What to produce
The records below are to be copied word for word, with every picture left out.
——————————
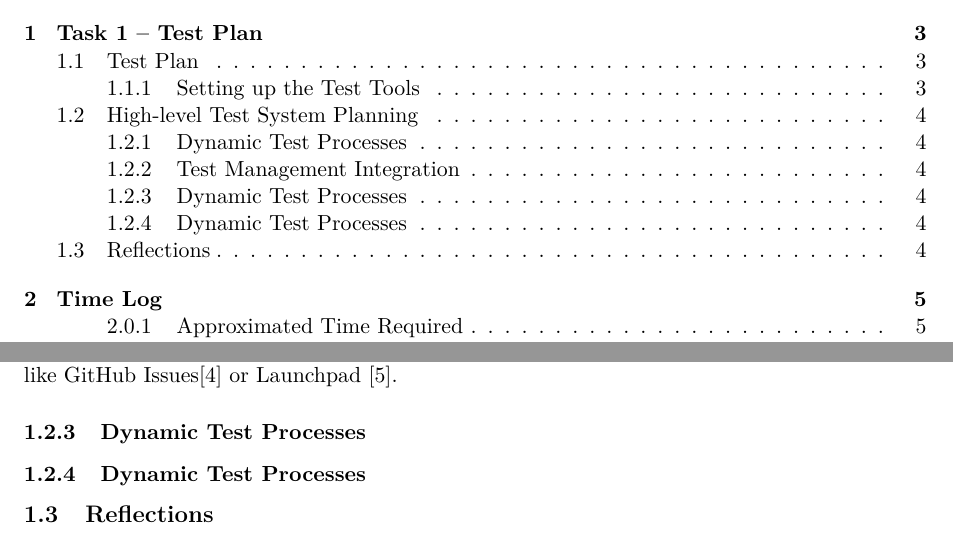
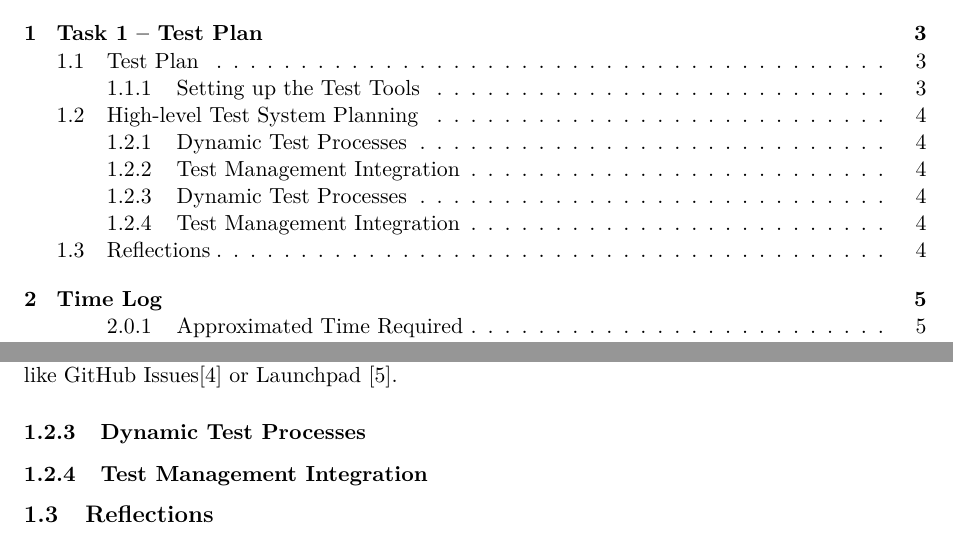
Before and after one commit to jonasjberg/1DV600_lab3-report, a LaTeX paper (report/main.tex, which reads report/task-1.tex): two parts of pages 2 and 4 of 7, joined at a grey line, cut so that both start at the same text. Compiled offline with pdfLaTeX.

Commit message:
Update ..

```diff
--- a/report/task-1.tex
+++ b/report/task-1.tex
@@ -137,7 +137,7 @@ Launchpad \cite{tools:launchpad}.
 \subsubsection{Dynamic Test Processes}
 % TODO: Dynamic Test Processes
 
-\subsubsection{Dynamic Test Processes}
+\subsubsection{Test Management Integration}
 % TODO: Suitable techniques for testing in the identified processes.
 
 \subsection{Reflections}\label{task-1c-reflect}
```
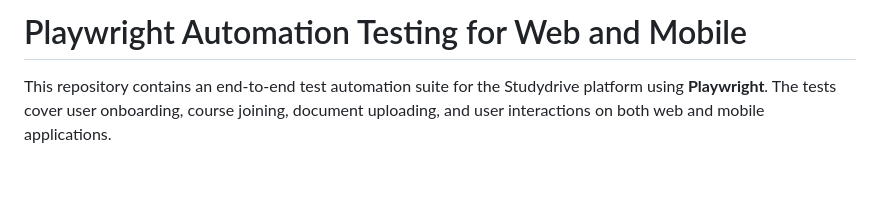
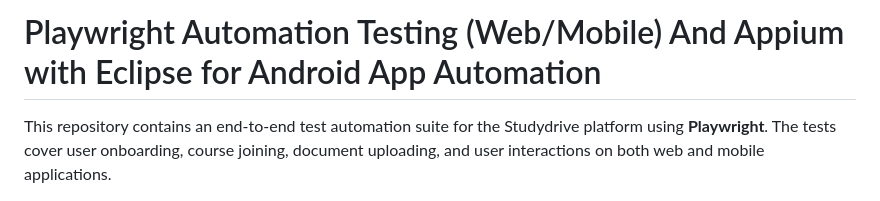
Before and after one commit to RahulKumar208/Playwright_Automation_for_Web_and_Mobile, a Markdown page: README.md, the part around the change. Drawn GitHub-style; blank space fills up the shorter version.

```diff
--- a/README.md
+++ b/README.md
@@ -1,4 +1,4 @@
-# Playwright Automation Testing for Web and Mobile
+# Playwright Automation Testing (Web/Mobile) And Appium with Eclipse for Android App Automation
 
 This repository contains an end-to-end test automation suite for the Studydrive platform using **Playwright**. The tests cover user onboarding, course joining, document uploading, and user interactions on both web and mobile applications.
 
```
——————————
Task solution
Before and after one commit to jonasjberg/1DV600_lab3-report, a LaTeX paper (report/main.tex, which reads report/task-1.tex): two parts of pages 2 and 4 of 7, joined at a grey line, cut so that both start at the same text. Compiled offline with pdfLaTeX.

Commit message:
Update ..

```diff
--- a/report/task-1.tex
+++ b/report/task-1.tex
@@ -137,7 +137,7 @@ Launchpad \cite{tools:launchpad}.
 \subsubsection{Dynamic Test Processes}
 % TODO: Dynamic Test Processes
 
-\subsubsection{Dynamic Test Processes}
+\subsubsection{Test Management Integration}
 % TODO: Suitable techniques for testing in the identified processes.
 
 \subsection{Reflections}\label{task-1c-reflect}
```
Before and after one commit to RahulKumar208/Playwright_Automation_for_Web_and_Mobile, a Markdown page: README.md, the part around the change. Drawn GitHub-style; blank space fills up the shorter version.

```diff
--- a/README.md
+++ b/README.md
@@ -1,4 +1,4 @@
-# Playwright Automation Testing for Web and Mobile
+# Playwright Automation Testing (Web/Mobile) And Appium with Eclipse for Android App Automation
 
 This repository contains an end-to-end test automation suite for the Studydrive platform using **Playwright**. The tests cover user onboarding, course joining, document uploading, and user interactions on both web and mobile applications.
 
```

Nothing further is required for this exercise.